Ever since Islamist terrorists murdered a dozen at the offices of the French satirical publication Charlie Hebdo, and then finished their murder spree by targeting and killing Jews in a kosher supermarket in Paris, it was clear a certain sector of the politically correct left was uncomfortable with the identity of the victims. Cartoonist Garry Trudeau and writer Teju Cole, among others, didn’t like linking the cause of free speech with offensive material, which free-speech laws and norms exist to protect in the first place. (Popular speech needs no bodyguard.) Some, like the historian Karen Armstrong, preferred to excuse anti-Semitic extremism as an expected reaction to disagreeable Israeli policies. And now the liberal backlash against Charlie Hebdo has taken a new, dispiriting turn.

As the New York Times reports, the PEN American Center had decided to give its annual Freedom of Expression Courage award to Charlie Hebdo at its May 5 event. Organizers have now been taken aback by the sudden reaction of six of the event’s “literary hosts” just a couple weeks before the dinner. Teju Cole, Rachel Kushner, Peter Carey, Michael Ondaatje, Francine Prose, and Taiye Selasi have withdrawn their participation.

Of these, Cole was perhaps the least surprising. And the general lack of coherence among this cohort has been interesting not least because it’s shown how difficult a task they have made for themselves in seeking to make those who murder writers and Jews for the crime of free expression the real underdogs. (David Frum’s piece on this in the Atlantic is essential reading.)

But it also tells you something about the liberal crackup. Glenn Greenwald posted correspondence and statements of those involved in the controversy, and Cole’s is particularly noteworthy for what it says about dogmatic leftists’ inability to make their worldview make sense. In part, Cole said:

I’m a free-speech fundamentalist, but I don’t think it’s a good use of our headspace or moral commitments to lionize Charlie Hebdo in particular. L’affaire Rushdie (for example) was a very different matter, as different as blasphemy is from racism. I support Rushdie 100%, but I don’t want to sit in a room and cheer Charlie Hebdo. This distinction seems to have been difficult for people to understand, and any dissent from the consensus about Charlie Hebdo is read as somehow “supporting the terrorists,” or somehow believing that they deserved to be murdered.

I would rather honor Raif Badawi, Avijit Roy, Edward Snowden, or Chelsea Manning, who have also paid steeply for their courage, but whose ideals are much more progressive than Charlie’s. I would like an acknowledgement of the Kenyan students who were murdered for no greater crime than being college students.

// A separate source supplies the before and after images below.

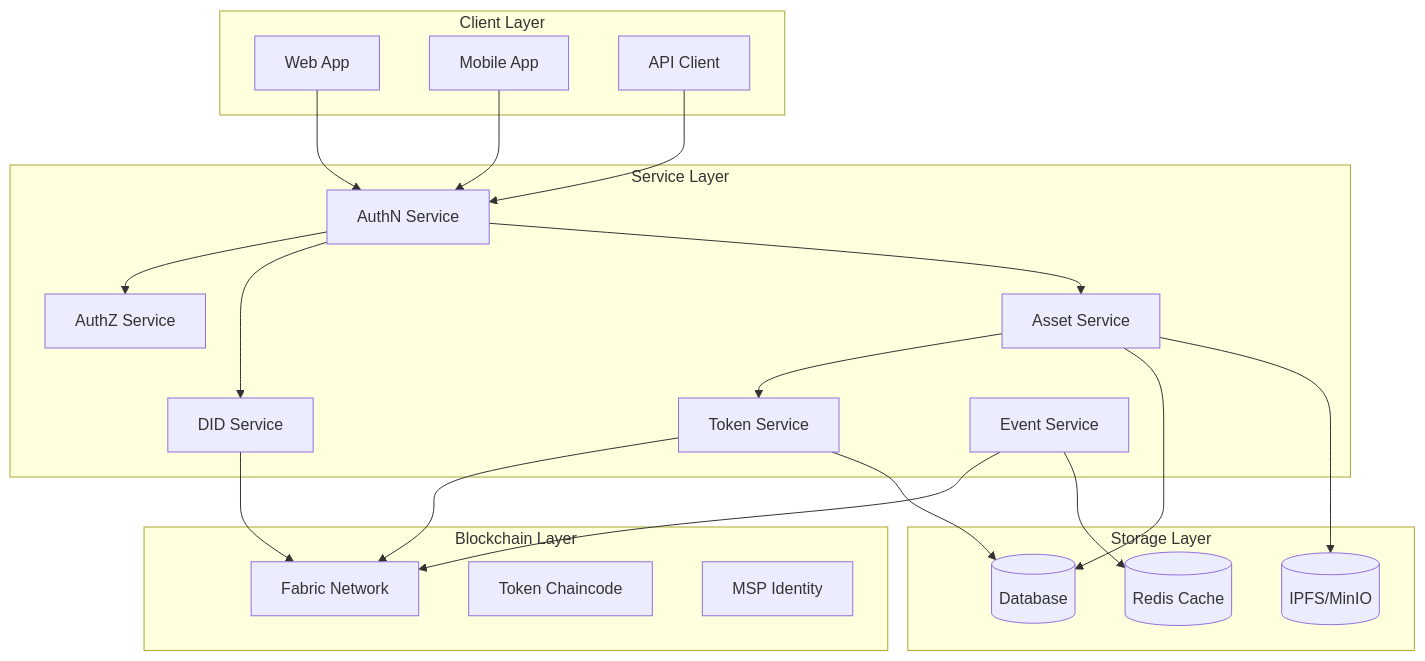
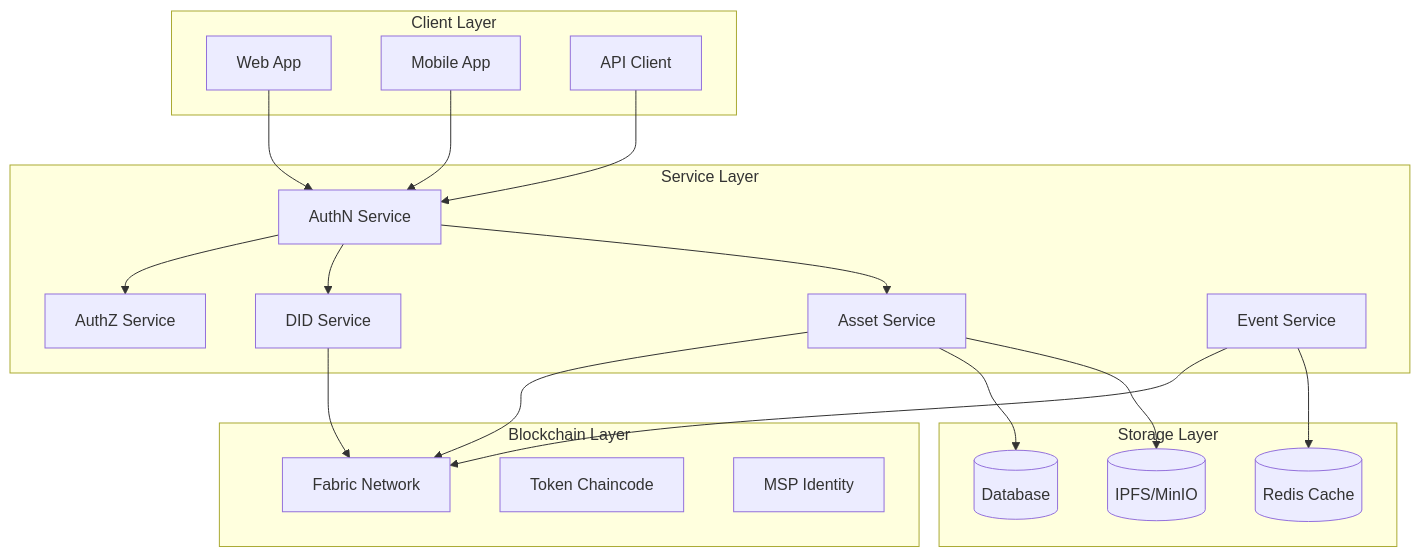
One commit to metafi-blockchain/metafi-digital-assets-service changed the first of 6 diagrams in docs/rd.vi.md. Above: the diagram before and after it, drawn with Mermaid. The commit also changed other lines of this file and 1 other file, not shown here.

````diff
--- a/docs/rd.vi.md
+++ b/docs/rd.vi.md
@@ -35,47 +35,44 @@
 ```mermaid
 graph TD
     subgraph "Client Layer"
         Web[Web App]
         Mobile[Mobile App]
         API[API Client]
     end
 
     subgraph "Service Layer"
         AuthN[AuthN Service]
         AuthZ[AuthZ Service]
         DID[DID Service]
         Asset[Asset Service]
-        Token[Token Service]
         Event[Event Service]
     end
 
     subgraph "Blockchain Layer"
         Fabric[Fabric Network]
         Chaincode[Token Chaincode]
         MSP[MSP Identity]
     end
 
     subgraph "Storage Layer"
         DB[(Database)]
         Cache[(Redis Cache)]
         Storage[(IPFS/MinIO)]
     end
 
     Web --> AuthN
     Mobile --> AuthN
     API --> AuthN
 
     AuthN --> AuthZ
     AuthN --> DID
     AuthN --> Asset
 
-    Asset --> Token
-    Token --> Fabric
+    Asset --> Fabric
     DID --> Fabric
     Event --> Fabric
 
     Asset --> DB
-    Token --> DB
     Event --> Cache
     Asset --> Storage
 ```
````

And, if we are talking about free speech, I would rather PEN shed more light on the awful effects of governmental spying in the US, and the general issue of surveillance.

A couple things jump out. First of all, you knew you were in for trouble when Cole began a sentence with “I’m a free-speech fundamentalist, but… .” Second, does the fact that Charlie Hebdo’s work was of a less elevated literary quality than that of Salman Rushdie mean the former cannot lay claim to the transgression of “blasphemy”? For his part, Rushdie himself correctly points out that Cole et al. have no idea what they’re talking about:

“If PEN as a free speech organization can’t defend and celebrate people who have been murdered for drawing pictures, then frankly the organization is not worth the name,” Mr. Rushdie said. “What I would say to both Peter and Michael and the others is, I hope nobody ever comes after them.”

Indeed. Liberals have apparently graduated from telling Muslims what is and isn’t truly Islamic to telling Muslims (and their victims) what is and isn’t blasphemy. According to the left, blasphemy is not a religious term so much as it just shouldn’t be applied to people who draw yucky pictures. This is, to say the least, a standard that bodes poorly for those who truly do support free speech. Where are their allies going to come from if not from free-speech organizations?

And there’s also something quite hilarious in the don’t-worry-Rushdie-you’re-still-good defensiveness in the anti-Charlie Hebdo group. That may be true today, but for how long will it continue to be true? At what point will the left finally throw Rushdie under that bus? Because that moment is coming, and I suspect everyone knows it.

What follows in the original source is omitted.